Bold new buildings enhance an historic setting #newcityoldcity
Our #newcityoldcity initiative explores the work of leading architects who have successfully realised unconventional yet beautiful contemporary buildings that augment their historic surroundings
Everyone has their own view of what constitutes a beautiful building. In Bath, the birthplace of BuroHappold, we are spoilt for choice, with examples of architectural splendour that range from the sweeping golden terraces of the historic Royal Crescent, to the ultramodern glass cube that is the New Royal Bath at Thermae Spa.
Although these buildings epitomise very different architectural eras, they are united in ambitious design and high quality finish. The clean lines and modern materials of the New Royal Bath are a bold departure from the surrounding limestone facades, providing a perfect counterpoint at the heart of this Georgian city.
As Bath looks to the future, transforming underused brownfield sites into new workplaces, homes, leisure facilities and public spaces, how do we ensure that the new developments inspire, whilst also complimenting their heritage context?
As part of our #NewCityOldCity initiative, we asked a selection of leading architects to nominate contemporary buildings in other cities that compliment an historic setting. Grimshaw Architects, Rogers Stirk Harbour + Partners, Zaha Hadid Architects, Foster + Partners, Wilkinson Eyre, Hopkins, Ron Herron, Simpson Haugh, FD Architecture and Rafael Moneo all took part, sharing with us their favourite modern buildings – which ranged from a Spanish town hall to an American university building, and from a London museum extension to converted gasholders.

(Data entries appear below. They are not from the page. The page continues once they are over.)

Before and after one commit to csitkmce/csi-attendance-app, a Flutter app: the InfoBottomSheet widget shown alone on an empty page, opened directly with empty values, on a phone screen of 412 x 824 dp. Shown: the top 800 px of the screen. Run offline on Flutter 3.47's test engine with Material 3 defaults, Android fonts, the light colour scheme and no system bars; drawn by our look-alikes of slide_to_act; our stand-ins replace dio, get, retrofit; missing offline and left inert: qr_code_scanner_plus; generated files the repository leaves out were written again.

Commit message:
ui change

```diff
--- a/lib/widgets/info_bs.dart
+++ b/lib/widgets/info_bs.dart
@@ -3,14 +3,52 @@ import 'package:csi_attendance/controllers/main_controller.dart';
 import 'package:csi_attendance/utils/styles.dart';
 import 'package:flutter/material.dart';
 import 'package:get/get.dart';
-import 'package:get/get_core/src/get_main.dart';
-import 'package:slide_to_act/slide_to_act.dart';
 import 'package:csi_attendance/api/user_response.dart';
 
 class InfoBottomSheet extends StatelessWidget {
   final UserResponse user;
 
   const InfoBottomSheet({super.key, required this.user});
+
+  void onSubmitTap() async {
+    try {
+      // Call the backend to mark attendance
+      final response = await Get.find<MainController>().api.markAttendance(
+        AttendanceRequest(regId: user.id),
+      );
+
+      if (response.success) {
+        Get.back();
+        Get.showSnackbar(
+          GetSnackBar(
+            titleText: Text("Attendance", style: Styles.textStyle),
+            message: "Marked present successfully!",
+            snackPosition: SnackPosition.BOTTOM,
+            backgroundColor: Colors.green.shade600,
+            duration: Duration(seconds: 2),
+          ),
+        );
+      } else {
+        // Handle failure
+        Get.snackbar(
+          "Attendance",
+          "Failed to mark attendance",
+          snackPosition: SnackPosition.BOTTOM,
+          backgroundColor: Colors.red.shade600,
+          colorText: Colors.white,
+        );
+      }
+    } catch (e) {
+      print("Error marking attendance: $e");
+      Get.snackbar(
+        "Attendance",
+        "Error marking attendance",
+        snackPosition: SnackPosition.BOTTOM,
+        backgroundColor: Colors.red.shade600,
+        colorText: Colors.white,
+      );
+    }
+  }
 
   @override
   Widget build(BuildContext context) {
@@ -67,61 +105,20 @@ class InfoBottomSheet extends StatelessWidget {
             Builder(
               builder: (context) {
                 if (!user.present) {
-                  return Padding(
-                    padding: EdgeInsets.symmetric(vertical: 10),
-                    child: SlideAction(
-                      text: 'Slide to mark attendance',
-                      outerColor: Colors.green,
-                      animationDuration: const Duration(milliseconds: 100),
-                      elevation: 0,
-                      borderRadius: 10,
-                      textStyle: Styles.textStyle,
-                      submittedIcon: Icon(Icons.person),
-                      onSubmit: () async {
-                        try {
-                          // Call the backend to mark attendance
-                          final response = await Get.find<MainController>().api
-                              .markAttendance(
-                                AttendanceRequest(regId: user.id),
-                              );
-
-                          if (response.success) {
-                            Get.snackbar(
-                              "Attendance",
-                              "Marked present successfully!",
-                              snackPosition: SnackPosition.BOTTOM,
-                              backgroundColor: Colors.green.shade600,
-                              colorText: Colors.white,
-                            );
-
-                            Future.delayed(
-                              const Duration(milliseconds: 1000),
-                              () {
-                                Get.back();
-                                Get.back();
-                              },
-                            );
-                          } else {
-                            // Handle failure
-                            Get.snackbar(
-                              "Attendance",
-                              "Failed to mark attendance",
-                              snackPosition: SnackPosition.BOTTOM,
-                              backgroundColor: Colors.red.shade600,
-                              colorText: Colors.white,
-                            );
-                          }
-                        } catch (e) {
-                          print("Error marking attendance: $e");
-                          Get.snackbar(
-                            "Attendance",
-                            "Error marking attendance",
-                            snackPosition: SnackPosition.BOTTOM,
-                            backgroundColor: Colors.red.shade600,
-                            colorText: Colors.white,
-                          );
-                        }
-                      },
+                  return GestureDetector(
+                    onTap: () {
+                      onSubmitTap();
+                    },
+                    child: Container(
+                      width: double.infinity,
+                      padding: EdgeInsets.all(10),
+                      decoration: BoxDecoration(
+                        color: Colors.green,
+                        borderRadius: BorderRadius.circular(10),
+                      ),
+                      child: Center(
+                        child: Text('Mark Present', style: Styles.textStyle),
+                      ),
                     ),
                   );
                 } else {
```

From the eloquently understated to the defiantly different, these images explore a variety of approaches to uniting old and new architecture in our cities. The common thread that ties the collection together is that each featured project strikes the rare balance between good planning and long term thinking, to realise a new urban landmark that is in harmony with its historic setting.

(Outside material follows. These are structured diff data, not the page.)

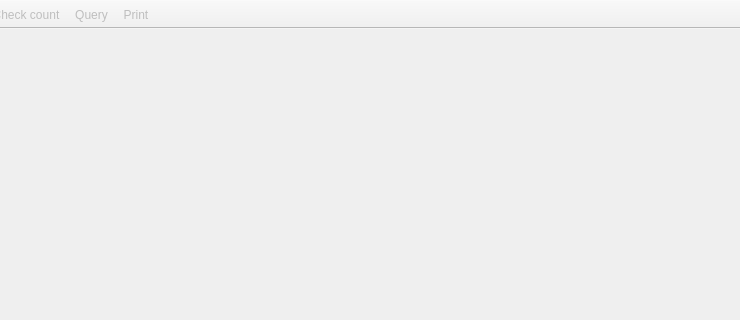
theoar/DataBaseApp, file mainwindow.ui: the form before one commit; both pictures show x 126 to 866 and y 0 to 320 of the 866 by 519 pixel window.
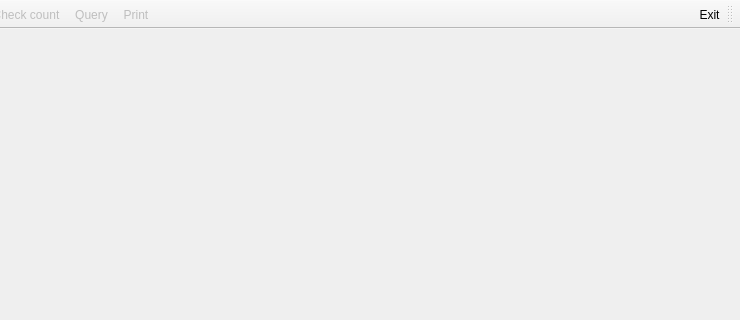
The form after the commit. Icons and pictures are not drawn.

What changed in the file:
```diff
--- a/mainwindow.ui
+++ b/mainwindow.ui
@@ -72,6 +72,33 @@
    <addaction name="PrintAction"/>
   </widget>
   <widget class="QStatusBar" name="StatusBar"/>
+  <widget class="QToolBar" name="toolBar">
+   <property name="enabled">
+    <bool>true</bool>
+   </property>
+   <property name="contextMenuPolicy">
+    <enum>Qt::PreventContextMenu</enum>
+   </property>
+   <property name="windowTitle">
+    <string>toolBar</string>
+   </property>
+   <property name="layoutDirection">
+    <enum>Qt::RightToLeft</enum>
+   </property>
+   <property name="iconSize">
+    <size>
+     <width>32</width>
+     <height>32</height>
+    </size>
+   </property>
+   <attribute name="toolBarArea">
+    <enum>TopToolBarArea</enum>
+   </attribute>
+   <attribute name="toolBarBreak">
+    <bool>false</bool>
+   </attribute>
+   <addaction name="ExitAction"/>
+  </widget>
   <action name="LoginAction">
    <property name="icon">
     <iconset resource="resources.qrc">
@@ -147,6 +174,18 @@
     <string>Select order to print deatils</string>
    </property>
   </action>
+  <action name="ExitAction">
+   <property name="icon">
+    <iconset resource="resources.qrc">
+     <normaloff>:/new/prefix1/application-exit.png</normaloff>:/new/prefix1/application-exit.png</iconset>
+   </property>
+   <property name="text">
+    <string>Exit</string>
+   </property>
+   <property name="toolTip">
+    <string>Click to exit.</string>
+   </property>
+  </action>
  </widget>
  <layoutdefault spacing="6" margin="11"/>
  <resources>
```
Left out of the diff: 20 changed lines with no effect on the pictures.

An exhibition of the images can be seen in Bath’s new riverside park until the end of February 2018, or you can download the panels here. You can also see posts via our Instagram campaign #newcityoldcity (please note we are not responsible for content on 3rd party sites).